President Barack Obama complimented former President George W. Bush by name Monday.
The compliment came when he answered a question at a press conference in Tanzania about generous U.S. funding to counter the damage wrought by AIDS in Africa.
“President Bush deserves enormous credit for that,” Obama said. “This is one of his crowning achievements. … Millions of people’s lives have been saved.”
Bush and Congress established the President’s Emergency Plan for AIDS Relief, or PEPFAR, in 2003. The program spent $15 billion from 2003 to 2008 to counter the spread and damage of AIDS in Africa. The program saved 1 .1 million lives, according to a 2009 report.
In 2008, Congress tripled the size of the program, and authorized spending of $48 billion by the end of 2013.
Throughout his first term and into his second term, Obama has been reluctant to name or credit Bush for his policies, even when Obama continues or intensifies the same policies. For example, Obama has continued Bush’s policy of using drones to target jihadis, and he’s used Bush’s “No Child Left Behind” education law to centralize federal direction of states’ education policies.
But Obama also suggested today that his administration has improved the PEPFAR program. “We’re serving four times as many people,” and spending money to curb tuberculosis and malaria, he said today.
Earlier in the trip, on Friday, June 28, Obama complimented Bush during an informal meeting with some reporters aboard Air Force One.

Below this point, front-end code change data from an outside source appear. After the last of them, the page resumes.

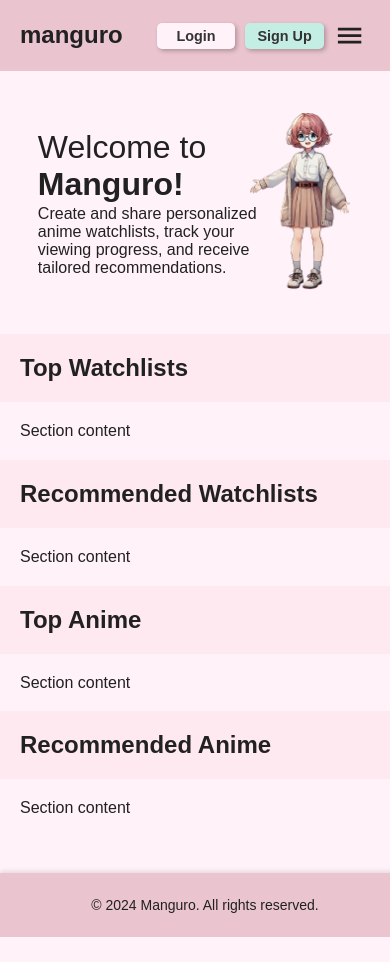
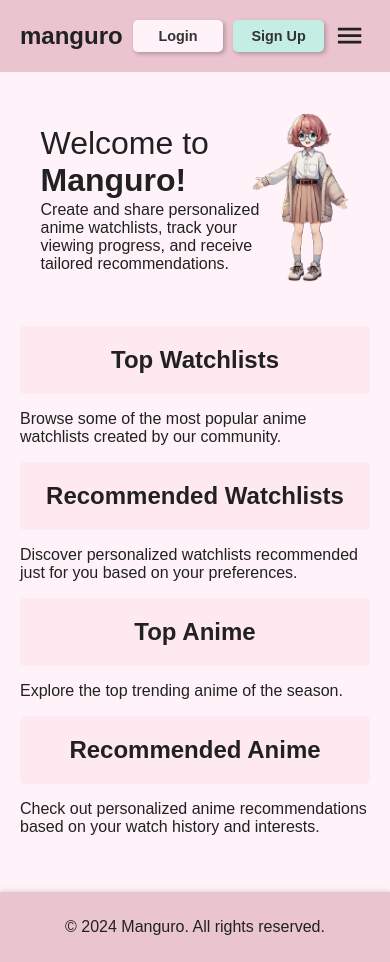
Before and after one commit to Tathkage/manguro, a Next.js app in the folder frontend/: page / in a window 390 px wide. Before the commit the page ends 937 px from the top, so only its background shows below. Built offline with nearby package versions, Linux system fonts and the light colour scheme.

Commit message:
Responsive Mobile View
Mobile view should now be responsive. Limited desktop view responsiveness (different media query needed).

```diff
--- a/frontend/src/app/globals.css
+++ b/frontend/src/app/globals.css
@@ -38,6 +38,13 @@
   --callout-border-rgb: 172, 175, 176;
   --card-rgb: 180, 185, 188;
   --card-border-rgb: 131, 134, 135;
+
+  --main-padding: clamp(3.75rem, 8vw, 6.25rem);
+  --main-color: #FFF2F8;
+  --secondary-color: #EAC4CF;
+
+  --section-padding: clamp(3.75rem, 8vw, 6.25rem);
+  --gutter-padding: 16px;
 }
 
 @media (prefers-color-scheme: dark) {
--- a/frontend/src/app/layout.tsx
+++ b/frontend/src/app/layout.tsx
@@ -1,9 +1,8 @@
 'use client';
 
 import { useEffect, useState } from 'react';
-import Link from 'next/link'; // Import Link for navigation
-import '../styles/global.css'; // Import the global CSS here at the root level
-import styles from '../styles/home.module.css';
+import Link from 'next/link';
+import '../styles/global.css';
 import HomeIcon from '../../public/icons/home-icon.svg';
 import SearchIcon from '../../public/icons/search-icon.svg';
 import PersonIcon from '../../public/icons/person-icon.svg';
@@ -24,7 +23,15 @@ export default function RootLayout({ children }: { children: React.ReactNode })
   const toggleMenu = () => {
     setMenuOpen(!menuOpen);
     document.body.classList.toggle('menu-open', !menuOpen);
-  }
+
+    // Focus management: return focus to the toggle button when closing the menu
+    if (!menuOpen) {
+      const menuButton = document.querySelector('.menu-button') as HTMLElement;
+      if (menuButton) {
+        menuButton.focus();
+      }
+    }
+  };
 
   return (
     <html lang="en">
@@ -36,23 +43,29 @@ export default function RootLayout({ children }: { children: React.ReactNode })
       <body>
         <header>
           <Link href="/" className="title-link">
-            <h1>manguro</h1>
+            <h3>manguro</h3>
           </Link>
           <nav>
             <ul>
               <li>
-                <Link href="/login" className="login">
+                <Link href="/login" className="login" aria-label="Login">
                   Login
                 </Link>
               </li>
               <li>
-                <Link href="/signup" className="sign-up">
+                <Link href="/signup" className="sign-up" aria-label="Sign Up">
                   Sign Up
                 </Link>
               </li>
               <li>
-                <button onClick={toggleMenu}>
-                  {isClient && (menuOpen ? <OpenMenuIcon /> : <MenuIcon />)}
+                <button
+                  onClick={toggleMenu}
+                  aria-expanded={menuOpen}
+                  aria-controls="menu"
+                  aria-label="Toggle Menu"
+                  className="menu-button"
+                >
+                  {isClient && (menuOpen ? <OpenMenuIcon aria-hidden="true" /> : <MenuIcon aria-hidden="true" />)}
                 </button>
               </li>
             </ul>
@@ -66,44 +79,44 @@ export default function RootLayout({ children }: { children: React.ReactNode })
         </footer>
 
         {menuOpen && (
-          <div className="menu-overlay">
+          <div className="menu-overlay" role="dialog" aria-modal="true" id="menu">
             <div className="menu-content">
-              <ul className="menu-items">
-                {/* First Row */}
+              <ul className="menu-items" aria-label="Menu Items">
+
                 <li>
-                  <Link href="/" onClick={toggleMenu}>
-                    {isClient && <HomeIcon />}
+                  <Link href="/" onClick={toggleMenu} aria-label="Home">
+                    {isClient && <HomeIcon aria-hidden="true" />}
                     <span>Home</span>
                   </Link>
                 </li>
                 <li>
-                  <Link href="/watchlists" onClick={toggleMenu}>
-                    {isClient && <WatchlistsIcon />}
+                  <Link href="/watchlists" onClick={toggleMenu} aria-label="Watchlists">
+                    {isClient && <WatchlistsIcon aria-hidden="true" />}
                     <span>Watchlists</span>
                   </Link>
                 </li>
                 <li>
-                  <Link href="/search" onClick={toggleMenu}>
-                    {isClient && <SearchIcon />}
+                  <Link href="/search" onClick={toggleMenu} aria-label="Search">
+                    {isClient && <SearchIcon aria-hidden="true" />}
                     <span>Search</span>
                   </Link>
                 </li>
-                {/* Second Row */}
+
                 <li>
-                  <Link href="/account" onClick={toggleMenu}>
-                    {isClient && <PersonIcon />}
+                  <Link href="/account" onClick={toggleMenu} aria-label="Account">
+                    {isClient && <PersonIcon aria-hidden="true" />}
                     <span>Account</span>
                   </Link>
                 </li>
                 <li>
-                  <Link href="/notifications" onClick={toggleMenu}>
-                    {isClient && <NotificationsIcon />}
+                  <Link href="/notifications" onClick={toggleMenu} aria-label="Notifications">
+                    {isClient && <NotificationsIcon aria-hidden="true" />}
                     <span>Notifications</span>
                   </Link>
                 </li>
                 <li>
-                  <button className="close-button" onClick={toggleMenu}>
-                    {isClient && <CloseIcon />}
+                  <button className="close-button" onClick={toggleMenu} aria-label="Close Menu">
+                    {isClient && <CloseIcon aria-hidden="true" />}
                   </button>
                 </li>
               </ul>
--- a/frontend/src/app/page.tsx
+++ b/frontend/src/app/page.tsx
@@ -5,9 +5,10 @@ import styles from '../styles/home.module.css';
 export default function Home() {
   return (
     <>
-      <section className={styles['welcome-section']}>
+      {/* ARIA Landmark: Welcome Section */}
+      <section className={styles['welcome-section']} aria-labelledby="welcome-heading">
         <div className={styles['welcome-text']}>
-          <h1>
+          <h1 id="welcome-heading">
             <span className={styles['line1']}>Welcome to</span>
             <span className={styles['line2']}>Manguro!</span>
           </h1>
@@ -16,32 +17,36 @@ export default function Home() {
         <div className={styles['welcome-image']}>
           <Image
             src={WelcomeAvatar}
-            alt="Manguro welcome avatar"
+            alt="Illustration of the manguro mascot character welcoming users to Manguro"
             width={212}
             height={360}
+            priority={true} /* Prioritize image loading for better UX */
           />
         </div>
-
       </section>
 
-      <section>
-        <h1 className='section-rectangle'>Top Watchlists</h1>
-        <p>Section content</p>
+      {/* ARIA Landmark: Top Watchlists */}
+      <section aria-labelledby="top-watchlists-heading">
+        <h2 id="top-watchlists-heading" className="section-rectangle">Top Watchlists</h2>
+        <p>Browse some of the most popular anime watchlists created by our community.</p>
       </section>
 
-      <section>
-        <h1 className='section-rectangle'>Recommended Watchlists</h1>
-        <p>Section content</p>
+      {/* ARIA Landmark: Recommended Watchlists */}
+      <section aria-labelledby="recommended-watchlists-heading">
+        <h2 id="recommended-watchlists-heading" className="section-rectangle">Recommended Watchlists</h2>
+        <p>Discover personalized watchlists recommended just for you based on your preferences.</p>
       </section>
 
-      <section>
-        <h1 className='section-rectangle'>Top Anime</h1>
-        <p>Section content</p>
+      {/* ARIA Landmark: Top Anime */}
+      <section aria-labelledby="top-anime-heading">
+        <h2 id="top-anime-heading" className="section-rectangle">Top Anime</h2>
+        <p>Explore the top trending anime of the season.</p>
       </section>
 
-      <section>
-        <h1 className='section-rectangle'>Recommended Anime</h1>
-        <p>Section content</p>
+      {/* ARIA Landmark: Recommended Anime */}
+      <section aria-labelledby="recommended-anime-heading">
+        <h2 id="recommended-anime-heading" className="section-rectangle">Recommended Anime</h2>
+        <p>Check out personalized anime recommendations based on your watch history and interests.</p>
       </section>
     </>
   );
--- a/frontend/src/styles/global.css
+++ b/frontend/src/styles/global.css
@@ -20,9 +20,9 @@ header {
     align-items: center;
 }
 
-header h1 {
+header h3 {
     color: #212121;
-    font-size: 1.5rem;
+    font-size: clamp(1.5rem, 2.5vw, 2rem);
     margin: 0;
     padding: 0;
     line-height: 1.2;
@@ -49,7 +49,7 @@ header nav ul li {
 }
 
 header nav ul li a {
-    display: flex; /* Ensures the link and SVG are treated as a flexbox */
+    display: flex;
     justify-content: center;
     align-items: center;
     text-decoration: none;
@@ -90,39 +90,33 @@ header .buttons-wrapper {
     width: 87%;
 }
 
-header .login {
-    background-color: #FFF2F8;
-    padding: 5px 10px;
+header .login, header .sign-up {
+    padding: clamp(0.5rem, 1vw, 1rem) clamp(1rem, 2vw, 2rem);
     border-radius: 5px;
     box-shadow: 2px 2px 4px rgba(0, 0, 0, 0.25);
     border: none;
     cursor: pointer;
     font-weight: bold;
-    width: 15vw;
-    font-size: 0.9rem;
+    font-size: clamp(0.9rem, 2.5vw, 1.1rem);
+    width: clamp(50px, 15vw, 200px);
+    max-width: 100%;
+}
+
+header .login {
+    background-color: #FFF2F8;
 }
 
 header .sign-up {
     background-color: #C4EEE4;
-    padding: 5px 10px;
-    border-radius: 5px;
-    box-shadow: 2px 2px 4px rgba(0, 0, 0, 0.25);
-    border: none;
-    cursor: pointer;
-    font-weight: bold;
-    width: 15vw;
-    font-size: 0.9rem;
 }
 
 /* Menu Styling */
-
 body.menu-open main, body.menu-open footer {
-    filter: blur(6px); /* Apply blur effect */
+    filter: blur(6px);
 }
 
-/* No blur effect for the header */
 body.menu-open header {
-    filter: none; /* Ensure header remains clear */
+    filter: none;
 }
 
 .menu-overlay {
@@ -132,12 +126,11 @@ body.menu-open header {
     width: 100%;
     height: 100%;
     background-color: rgba(255, 255, 255, 0);
-    /* backdrop-filter: blur(5px); */
     display: flex;
     justify-content: center;
     align-items: flex-start;
     padding-top: 25vw;
-    z-index: 999; /* Ensure the overlay is on top of everything */
+    z-index: 999;
 }
 
 .menu-content {
@@ -167,8 +160,8 @@ body.menu-open header {
     padding: 0;
     display: grid;
     grid-template-columns: repeat(3, 1fr);
+    gap: clamp(5px, 2vw, 10px);
     justify-items: center;
-    gap: 5px;
     margin-top: 0%;
     margin-bottom: 0%;
     margin-right: 0%;
@@ -234,15 +227,27 @@ main {
     padding: 40px 20px;
 }
 
+h1 {
+    font-size: clamp(1.5rem, 3vw, 2.5rem);
+}
+
+p {
+    font-size: clamp(1rem, 2vw, 1.25rem);
+}
+
+section {
+    padding: var(--section-padding) var(--gutter-padding);
+}
+
 .section-rectangle {
-    background-color: #FFE9F1; /* Rectangle background color */
-    padding: 20px 0; /* Vertical padding for spacing */
-    width: 100vw; /* Span the entire viewport width */
-    text-align: left; /* Center the text inside the header */
-    position: relative; /* To ensure it appears in front of other elements */
-    left: 50%; /* Align the section to the center */
-    transform: translateX(-50%); /* Move it back to make it centered */
-    padding-left: 40px;
+    background-color: #FFE9F1;
+    display: flex;
+    justify-content: center;
+    align-items: center;
+    margin: 0 auto;
+    text-align: center;
+    padding: 20px 0;
+    border-radius: 5px;
 }
 
 /* Footer Styling */
@@ -251,7 +256,6 @@ footer {
     color: #212121;
     padding: 10px;
     text-align: center;
-    width: 100%;
     bottom: 0;
     font-size: 14px;
     box-shadow: 0 -2px 4px rgba(0, 0, 0, 0.1);
--- a/frontend/src/styles/home.module.css
+++ b/frontend/src/styles/home.module.css
@@ -4,13 +4,13 @@
 
 /* Section 1: Welcome Section */
 .welcome-section {
-    margin: 0 auto;
+    margin: 0 auto 40px;
     max-width: 100%;
     display: flex;
     justify-content: center;
     align-items: center;
     position: relative;
-    margin-bottom: 40px;
+    padding: var(--main-padding);
 }
 
 .welcome-section h1 {
@@ -44,7 +44,7 @@
 }
 
 .welcome-image {
-    width: 27vw;
+    width: clamp(100px, 10vw, 150px);
     max-width: 110px;
     height: auto;
 }
@@ -53,3 +53,7 @@
     max-width: 100%;
     height: auto;
 }
+
+@media (min-width: 700px) {
+
+}
--- a/frontend/src/styles/login.module.css
+++ b/frontend/src/styles/login.module.css
@@ -60,10 +60,10 @@
 }
 
 .buttons-wrapper {
-    margin: auto;
+    display: flex;
+    justify-content: center;
+    align-items: center;
     margin-top: 10%;
-    margin-bottom: 10%;
-    width: 75%;
 }
 
 .login-button {
```
Also changed, not shown: frontend/src/styles/signup.module.css (+4 -4 lines).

“First of all, if you look at a program like PEPFAR, President Bush deserves enormous credit for that,” he told the reporters. “It is really important. And it saved lives of millions of people. But even on PEPFAR, for example, what we’re doing is transitioning so that it’s not just a matter of delivering antiviral drugs; it’s also how do we create a health infrastructure in these countries that’s sustainable.”